▶ Aim of the exercise: Copy each line from the entries that the word "subtitle" appears in.
====================
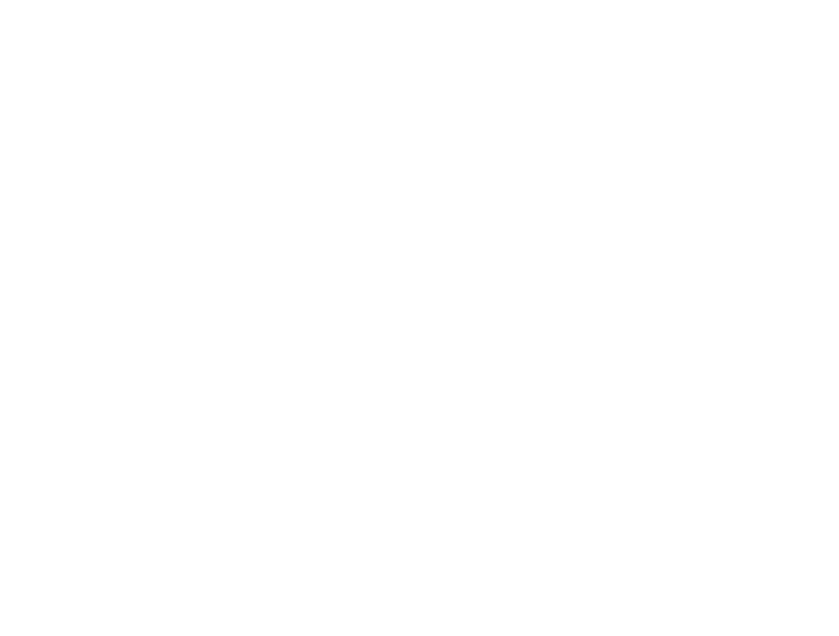
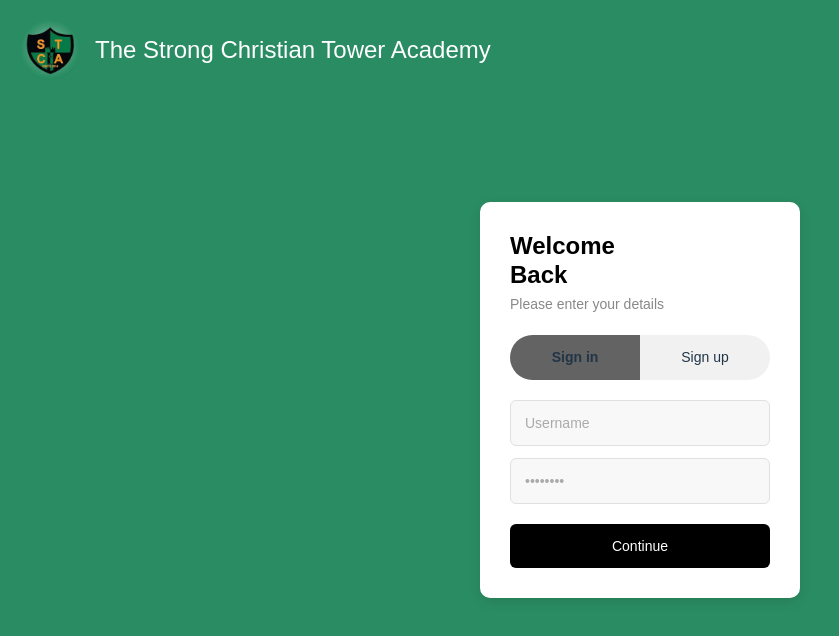
Before and after one commit to hopgrab/librarysystem, a React (Vite) app: page / in a window 1280 px wide. Shown: the top 636 px of the page, without its empty margins (0-839 px from the left). Built offline with nearby package versions, Linux system fonts and the light colour scheme.

Commit message:
Added login page

```diff
--- a/src/App.jsx
+++ b/src/App.jsx
@@ -1,10 +1,9 @@
-import { useState } from 'react'
-import reactLogo from './assets/react.svg'
-import viteLogo from '/vite.svg'
-import './App.css'
+import LoginPage from './components/LoginPage';
 
 function App() {
-
+  return (
+    <LoginPage />
+  );
 }
 
-export default App
+export default App;
--- /dev/null
+++ b/src/components/LoginPage.jsx
@@ -0,0 +1,127 @@
+import React, { useState } from 'react';
+import './css/LoginPage.css';
+import LogoImage from '../assets/Logo.jpg';
+
+const LoginPage = () => {
+    const [isSignUp, setIsSignUp] = useState(false);
+    const [formData, setFormData] = useState({
+      fullName: '',
+      username: '',
+      password: '',
+      confirmPassword: ''
+    });
+
+    const handleChange = (e) => {
+      const { name, value } = e.target;
+      setFormData(prevState => ({
+        ...prevState,
+        [name]: value
+      }));
+    };
+
+    const handleSubmit = (e) => {
+      e.preventDefault();
+      console.log('Form submitted:', formData);
+      // Add your authentication logic here
+    };
+
+    const toggleMode = (mode) => {
+      setIsSignUp(mode === 'signup');
+    };
+
+    return (
+      <div className="login-container">
+        <div className="background-content">
+          <img src={LogoImage} alt="The Strong Christian Tower Academy Logo" className="logo-image" />
+          <h2 className="academy-name">The Strong Christian Tower Academy</h2>
+        </div>
+
+        <div className="login-form-container">
+          <h1 className="welcome-text">Welcome<br/>Back</h1>
+          <p className="subtitle">Please enter your details</p>
+
+          <div className="toggle-container">
+            <div
+              className={`toggle-option ${!isSignUp ? 'active' : ''}`}
+              onClick={() => toggleMode('signin')}
+            >
+              Sign in
+            </div>
+            <div
+              className={`toggle-option ${isSignUp ? 'active' : ''}`}
+              onClick={() => toggleMode('signup')}
+            >
+              Sign up
+            </div>
+          </div>
+
+          <form onSubmit={handleSubmit}>
+            {isSignUp && (
+              <div className="form-group">
+                <input
+                  type="text"
+                  name="fullName"
+                  placeholder="Full Name"
+                  value={formData.fullName}
+                  onChange={handleChange}
+                  required={isSignUp}
+                />
+              </div>
+            )}
+
+            {isSignUp ? (
+              <div className="form-group">
+                <input
+                  type="text"
+                  name="username"
+                  placeholder="Username"
+                  value={formData.username}
+                  onChange={handleChange}
+                  required={isSignUp}
+                />
+              </div>
+            ) : (
+              <div className="form-group">
+                <input
+                  type="text"
+                  name="username"
+                  placeholder="Username"
+                  value={formData.username}
+                  onChange={handleChange}
+                  required={!isSignUp}
+                />
+              </div>
+            )}
+
+            <div className="form-group">
+              <input
+                type="password"
+                name="password"
+                placeholder="••••••••"
+                value={formData.password}
+                onChange={handleChange}
+                required
+              />
+            </div>
+
+            {isSignUp && (
+              <div className="form-group">
+                <input
+                  type="password"
+                  name="confirmPassword"
+                  placeholder="Confirm Password"
+                  value={formData.confirmPassword}
+                  onChange={handleChange}
+                  required={isSignUp}
+                />
+              </div>
+            )}
+
+            <button type="submit" className="continue-button">Continue</button>
+          </form>
+        </div>
+      </div>
+    );
+  };
+
+  export default LoginPage;
--- /dev/null
+++ b/src/components/css/LoginPage.css
@@ -0,0 +1,135 @@
+* {
+    margin: 0;
+    padding: 0;
+    box-sizing: border-box;
+  }
+
+  html, body {
+    width: 100%;
+    height: 100%;
+    margin: 0;
+    padding: 0;
+    overflow-x: hidden;
+  }
+
+  .login-container {
+    display: flex;
+    flex-direction: column;
+    justify-content: center;
+    align-items: center;
+    height: 100vh;
+    width: 100vw;
+    background-color: #2a8c63;
+    font-family: 'Arial', sans-serif;
+    position: relative;
+  }
+
+  .background-content {
+    display: flex;
+    align-items: center;
+    position: absolute;
+    top: 20px;
+    left: 20px;
+  }
+
+  .logo-image {
+    height: 60px;
+    width: 60px;
+    margin-right: 15px;
+    border-radius: 50%;
+    object-fit: cover;
+  }
+
+  .academy-name {
+    color: white;
+    font-size: 24px;
+    font-weight: 500;
+  }
+
+  .login-form-container {
+    background-color: white;
+    padding: 30px;
+    border-radius: 10px;
+    box-shadow: 0 4px 12px rgba(0, 0, 0, 0.1);
+    width: 320px;
+    max-width: 90%;
+  }
+
+  .welcome-text {
+    text-align: left;
+    margin-bottom: 4px;
+    color: #000;
+    font-size: 24px;
+    font-weight: 600;
+    line-height: 1.2;
+  }
+
+  .subtitle {
+    text-align: left;
+    color: #888;
+    font-size: 14px;
+    margin-bottom: 20px;
+  }
+
+  .toggle-container {
+    display: flex;
+    background-color: #f1f1f1;
+    border-radius: 50px;
+    margin-bottom: 20px;
+    overflow: hidden;
+  }
+
+  .toggle-option {
+    flex: 1;
+    text-align: center;
+    padding: 12px 0;
+    cursor: pointer;
+    font-size: 14px;
+    transition: all 0.3s ease;
+  }
+
+  .toggle-option.active {
+    background-color: #636363;
+    font-weight: 600;
+  }
+
+  .form-group {
+    margin-bottom: 12px;
+  }
+
+  .form-group input {
+    width: 100%;
+    padding: 14px;
+    border: 1px solid #e0e0e0;
+    border-radius: 6px;
+    font-size: 14px;
+    background-color: #f8f8f8;
+    color:#000;
+  }
+
+  .form-group input::placeholder {
+    color: #aaa;
+  }
+
+  .form-group input:focus {
+    outline: none;
+    border-color: #2a8c63;
+    background-color: #fff;
+  }
+
+  .continue-button {
+    width: 100%;
+    padding: 14px;
+    background-color: #000;
+    color: white;
+    border: none;
+    border-radius: 6px;
+    font-size: 14px;
+    cursor: pointer;
+    transition: background-color 0.2s;
+    margin-top: 8px;
+  }
+
+  .continue-button:hover {
+    background-color: #333;
+  }
```
Also changed, not shown: src/assets/Logo.jpg (added), 1 other file (tests, documents, lock files or other folders).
====================
▶ Final answer:
+          <p className="subtitle">Please enter your details</p>
+  .subtitle {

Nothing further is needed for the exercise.